For the past few weeks, yoga teacher Constance Steinkamp has hosted Reboot, a 50-minute, mid-week refresh session, held on Wednesday mornings at 8 a.m. The class is a free perk for Nebulites, allowing them engage their mind, body and breath in the Great Room; those not belonging to Nebula can also take part, by ringing in at the front door before the start time.
“I would say that Reboot is just that,” Steinkamp says, “a recharge, a midweek pick-me-up. It helps you to get into your body, into embracing your fullest potential. I think of this style as a fluid meditation. The more tension that we can release from the body intrinsically releases tension from the mind. So that’s why the physical practice is so important. The fact of the matter is that we have bodies and if we’re holding a lot of tension in our body, it’ll create blockages; mentally, emotionally, socially. When we can work out the physical tension, it causes this visceral effect that enlivens the mind the creative process and your ability to feel inspired and enthusiastic about what you’re doing.”
She adds that “Another thing prominent throughout my teaching career is making yoga accessible to everyone. I find that my teaching varies from space-to-space. I’m always interested in teaching to the people that are right in front of me. I don’t have a preconceived notion of ‘this is what it is.’ I feel like a bit of a chameleon in that I want to make it accessible and appropriate to the people I’m teaching that day.”

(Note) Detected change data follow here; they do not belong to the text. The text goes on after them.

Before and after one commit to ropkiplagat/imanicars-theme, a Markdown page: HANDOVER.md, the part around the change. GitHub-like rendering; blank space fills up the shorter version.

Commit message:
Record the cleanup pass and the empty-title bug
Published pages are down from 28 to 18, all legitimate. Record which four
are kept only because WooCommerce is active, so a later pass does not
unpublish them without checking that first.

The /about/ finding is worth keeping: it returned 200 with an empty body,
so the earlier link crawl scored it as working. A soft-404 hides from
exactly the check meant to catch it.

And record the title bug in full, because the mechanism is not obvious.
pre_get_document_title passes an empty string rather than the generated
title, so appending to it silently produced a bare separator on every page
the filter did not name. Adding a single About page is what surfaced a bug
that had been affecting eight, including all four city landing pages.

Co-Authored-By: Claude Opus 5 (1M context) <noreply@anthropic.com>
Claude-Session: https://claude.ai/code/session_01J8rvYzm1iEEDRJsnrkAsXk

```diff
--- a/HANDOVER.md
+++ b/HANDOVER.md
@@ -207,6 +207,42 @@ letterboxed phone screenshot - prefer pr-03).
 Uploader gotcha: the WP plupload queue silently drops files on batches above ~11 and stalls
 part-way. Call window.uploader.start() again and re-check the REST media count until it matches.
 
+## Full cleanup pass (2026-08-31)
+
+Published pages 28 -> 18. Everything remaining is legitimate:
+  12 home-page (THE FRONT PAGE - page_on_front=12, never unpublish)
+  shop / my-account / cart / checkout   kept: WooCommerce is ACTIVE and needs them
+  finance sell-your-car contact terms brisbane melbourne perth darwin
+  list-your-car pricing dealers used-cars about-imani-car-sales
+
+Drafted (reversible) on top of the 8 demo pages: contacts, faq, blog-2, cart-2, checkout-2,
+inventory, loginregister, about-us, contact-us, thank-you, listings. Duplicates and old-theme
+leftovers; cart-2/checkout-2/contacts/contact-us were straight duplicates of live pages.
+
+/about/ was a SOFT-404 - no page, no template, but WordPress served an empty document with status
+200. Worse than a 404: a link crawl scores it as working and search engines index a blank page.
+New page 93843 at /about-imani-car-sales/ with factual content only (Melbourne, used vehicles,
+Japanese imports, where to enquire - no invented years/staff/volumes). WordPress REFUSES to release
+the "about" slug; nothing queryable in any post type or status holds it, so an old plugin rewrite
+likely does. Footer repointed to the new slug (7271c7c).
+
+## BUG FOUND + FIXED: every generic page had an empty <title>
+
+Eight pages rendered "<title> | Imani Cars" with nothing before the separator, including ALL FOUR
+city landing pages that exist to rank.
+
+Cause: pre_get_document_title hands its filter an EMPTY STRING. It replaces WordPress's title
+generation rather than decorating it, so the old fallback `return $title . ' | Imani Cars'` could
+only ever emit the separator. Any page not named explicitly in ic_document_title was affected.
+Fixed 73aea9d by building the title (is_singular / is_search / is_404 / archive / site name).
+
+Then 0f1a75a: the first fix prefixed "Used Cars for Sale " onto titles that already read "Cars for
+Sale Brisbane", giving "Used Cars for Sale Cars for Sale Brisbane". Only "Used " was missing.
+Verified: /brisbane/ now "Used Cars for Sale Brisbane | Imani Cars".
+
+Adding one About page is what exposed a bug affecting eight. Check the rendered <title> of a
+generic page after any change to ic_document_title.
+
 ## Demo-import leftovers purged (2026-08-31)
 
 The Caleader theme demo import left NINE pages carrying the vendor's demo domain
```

For Nebulites, she feels that “maybe we won’t get into chanting in this space, for example; it’s more about releasing. I’m thinking of people who are sitting at a desk all day; a lot of techies. I know when I’m sitting at a desk, I’m building tension in my neck and shoulders. So, at Nebula, my focus is on guiding a practice which releases tension from a person who is sitting at a desk much of their time.”
Steinkamp’s been practicing yoga for a dozen years, starting out with an ashtanga practice at the old Marbles studio in Lafayette Square and moving through a variety of coursework, studios and teachers since. She became a teacher, herself, in 2012, after a year-plus spent living in ashrams in India. She’s also practiced and taught in the American west, in California, Oregon and Arizona, as well as a summer spent living in New York. Noting that she’s been “bouncing” through St. Louis for the past few years, she also co-operated a collective/yoga space called Annex, just around the corner on Cherokee, now home to the TOCO Shop.

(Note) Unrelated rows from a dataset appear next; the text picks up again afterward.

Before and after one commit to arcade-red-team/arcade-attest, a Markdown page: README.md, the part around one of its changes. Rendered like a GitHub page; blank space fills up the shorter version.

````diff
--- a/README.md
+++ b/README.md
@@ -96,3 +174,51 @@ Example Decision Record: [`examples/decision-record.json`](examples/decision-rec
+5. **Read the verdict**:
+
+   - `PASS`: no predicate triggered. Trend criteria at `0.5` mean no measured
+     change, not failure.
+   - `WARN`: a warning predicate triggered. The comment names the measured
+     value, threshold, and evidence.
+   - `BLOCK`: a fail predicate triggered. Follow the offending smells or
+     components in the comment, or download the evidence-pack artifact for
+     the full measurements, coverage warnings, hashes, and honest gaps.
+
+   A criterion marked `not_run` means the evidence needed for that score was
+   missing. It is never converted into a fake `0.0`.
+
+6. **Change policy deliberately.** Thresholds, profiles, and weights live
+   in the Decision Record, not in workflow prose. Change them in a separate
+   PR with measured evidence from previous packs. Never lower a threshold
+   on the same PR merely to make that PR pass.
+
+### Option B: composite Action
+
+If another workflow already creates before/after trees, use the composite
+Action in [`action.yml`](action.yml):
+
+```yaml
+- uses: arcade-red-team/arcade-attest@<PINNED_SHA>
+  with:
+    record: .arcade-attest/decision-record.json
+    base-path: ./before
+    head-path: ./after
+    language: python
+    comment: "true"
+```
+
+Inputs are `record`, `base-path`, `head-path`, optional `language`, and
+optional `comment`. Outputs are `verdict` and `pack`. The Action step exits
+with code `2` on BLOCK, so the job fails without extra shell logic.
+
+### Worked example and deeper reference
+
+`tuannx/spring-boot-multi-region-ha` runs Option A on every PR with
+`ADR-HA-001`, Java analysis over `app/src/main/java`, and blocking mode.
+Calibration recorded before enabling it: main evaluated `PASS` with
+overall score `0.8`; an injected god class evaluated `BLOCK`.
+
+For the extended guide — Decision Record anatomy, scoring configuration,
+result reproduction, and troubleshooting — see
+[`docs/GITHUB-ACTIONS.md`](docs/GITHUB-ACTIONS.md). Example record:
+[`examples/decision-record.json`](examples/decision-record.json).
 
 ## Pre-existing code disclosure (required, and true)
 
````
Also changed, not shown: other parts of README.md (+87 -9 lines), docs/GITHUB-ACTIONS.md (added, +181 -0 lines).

“It seems that basically since I’ve found yoga, I’ve been in-and-out of St. Louis wandering around doing what feels right, following directions that feel good,” Steinkamp says. “I’m starting to feel inspired to make something a little more substantial. I’m doing the full-time yoga thing now; I’m studio manager at Shanti Yoga in Maplewood, as well as offering a full schedule of classes.
Classes in other settings may be longer than the class at Nebula. Yet she says that while the session at Nebula may be compact, it can be a part of a larger whole of healthy, aligned living. And good work can be done in three-quarters of an hour.
“The ultimate goal of yoga is to become the observer,” she says. “The experiencer of the experience, if you will. When you’re in alignment – your body, muscles, bones — you’re able to work more efficiently, you’re at a more-peaceful place in your heart and mind, you’ll connect with the world in a way that’s more-cohesive.”
With Wednesday’s Reboot session, Steinkamp also feels that she’s adding something to the culture of Nebula.
“I think it’s important, in this kind of space, to bring people together in a community aspect,” she says. It’s good to have healthy engagements together, to have that balance. This is what I’m trying to bring to the table: a way to connect to one another on a different level..”
“That’s what’s great about Nebula,” she adds. “It’s a co-working space that’s all about connecting with each other and working on whatever it is you’re working on, and seeing if there’s a possibility for collaboration. That is yoga, in a sense: the union of people in harmony with each other to create larger vision. You can’t do that as an individual satellite floating around in outer space. You need to be connected.”
The next Reboot is Wednesday, May 25; a limited number of mats are provided, or bring your own. Class starts at 8 a.m. sharp and is over by 9 for those drop-in members using the Great Room. Non-members can also join in for a minimum $5 donation.